*WHAT IS EXPECTED:*
Where in the material does the word "README" appear? Copy each line that has it.

*DATA RECORDS:*
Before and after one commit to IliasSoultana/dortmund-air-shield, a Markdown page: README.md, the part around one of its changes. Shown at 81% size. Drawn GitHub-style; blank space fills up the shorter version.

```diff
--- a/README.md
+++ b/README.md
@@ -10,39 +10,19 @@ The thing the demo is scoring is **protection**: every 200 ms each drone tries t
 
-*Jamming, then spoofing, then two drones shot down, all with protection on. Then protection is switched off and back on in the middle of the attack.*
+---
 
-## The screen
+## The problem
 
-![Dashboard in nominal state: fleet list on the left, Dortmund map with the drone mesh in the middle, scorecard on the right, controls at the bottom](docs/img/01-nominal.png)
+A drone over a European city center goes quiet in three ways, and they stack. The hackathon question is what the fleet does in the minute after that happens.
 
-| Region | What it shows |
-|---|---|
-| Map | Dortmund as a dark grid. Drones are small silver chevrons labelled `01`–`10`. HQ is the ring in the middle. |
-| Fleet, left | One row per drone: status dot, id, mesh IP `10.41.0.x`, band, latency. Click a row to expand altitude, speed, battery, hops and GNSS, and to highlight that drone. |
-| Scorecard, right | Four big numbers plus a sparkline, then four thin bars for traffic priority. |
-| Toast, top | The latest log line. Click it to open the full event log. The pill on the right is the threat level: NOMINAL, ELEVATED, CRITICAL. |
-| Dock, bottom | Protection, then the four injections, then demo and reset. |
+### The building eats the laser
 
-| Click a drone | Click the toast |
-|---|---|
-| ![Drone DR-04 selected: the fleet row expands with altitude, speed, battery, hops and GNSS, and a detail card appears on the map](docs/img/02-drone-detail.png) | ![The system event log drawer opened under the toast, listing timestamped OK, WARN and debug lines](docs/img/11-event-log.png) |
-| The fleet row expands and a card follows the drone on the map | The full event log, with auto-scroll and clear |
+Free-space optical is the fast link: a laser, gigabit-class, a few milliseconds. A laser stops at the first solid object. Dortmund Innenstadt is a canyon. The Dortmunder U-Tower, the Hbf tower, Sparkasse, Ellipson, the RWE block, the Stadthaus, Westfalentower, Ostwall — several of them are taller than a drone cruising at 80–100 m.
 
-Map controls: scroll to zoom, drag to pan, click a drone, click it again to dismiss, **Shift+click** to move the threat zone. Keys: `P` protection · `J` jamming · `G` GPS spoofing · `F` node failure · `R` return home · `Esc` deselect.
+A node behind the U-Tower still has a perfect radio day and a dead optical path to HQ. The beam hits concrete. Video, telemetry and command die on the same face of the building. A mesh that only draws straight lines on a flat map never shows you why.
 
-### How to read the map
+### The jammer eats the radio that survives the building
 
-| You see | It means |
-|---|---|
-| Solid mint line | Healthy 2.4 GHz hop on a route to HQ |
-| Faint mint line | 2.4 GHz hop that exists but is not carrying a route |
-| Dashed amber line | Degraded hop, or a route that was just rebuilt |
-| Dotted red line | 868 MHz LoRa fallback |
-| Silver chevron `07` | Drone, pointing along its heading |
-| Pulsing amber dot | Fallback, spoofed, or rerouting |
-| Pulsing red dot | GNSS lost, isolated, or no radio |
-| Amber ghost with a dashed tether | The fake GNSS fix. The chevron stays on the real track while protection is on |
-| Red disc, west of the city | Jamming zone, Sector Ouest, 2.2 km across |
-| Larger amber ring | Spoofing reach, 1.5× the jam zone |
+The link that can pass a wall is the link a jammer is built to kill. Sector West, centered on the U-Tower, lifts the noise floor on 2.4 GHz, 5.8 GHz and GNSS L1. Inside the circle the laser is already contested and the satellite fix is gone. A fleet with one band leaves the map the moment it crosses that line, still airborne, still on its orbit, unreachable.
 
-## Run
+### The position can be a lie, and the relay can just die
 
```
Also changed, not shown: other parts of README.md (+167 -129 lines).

*WRITTEN REPLY:*
Before and after one commit to IliasSoultana/dortmund-air-shield, a Markdown page: README.md, the part around one of its changes. Shown at 81% size. Drawn GitHub-style; blank space fills up the shorter version.
--- a/README.md
+++ b/README.md
Also changed, not shown: other parts of README.md (+167 -129 lines).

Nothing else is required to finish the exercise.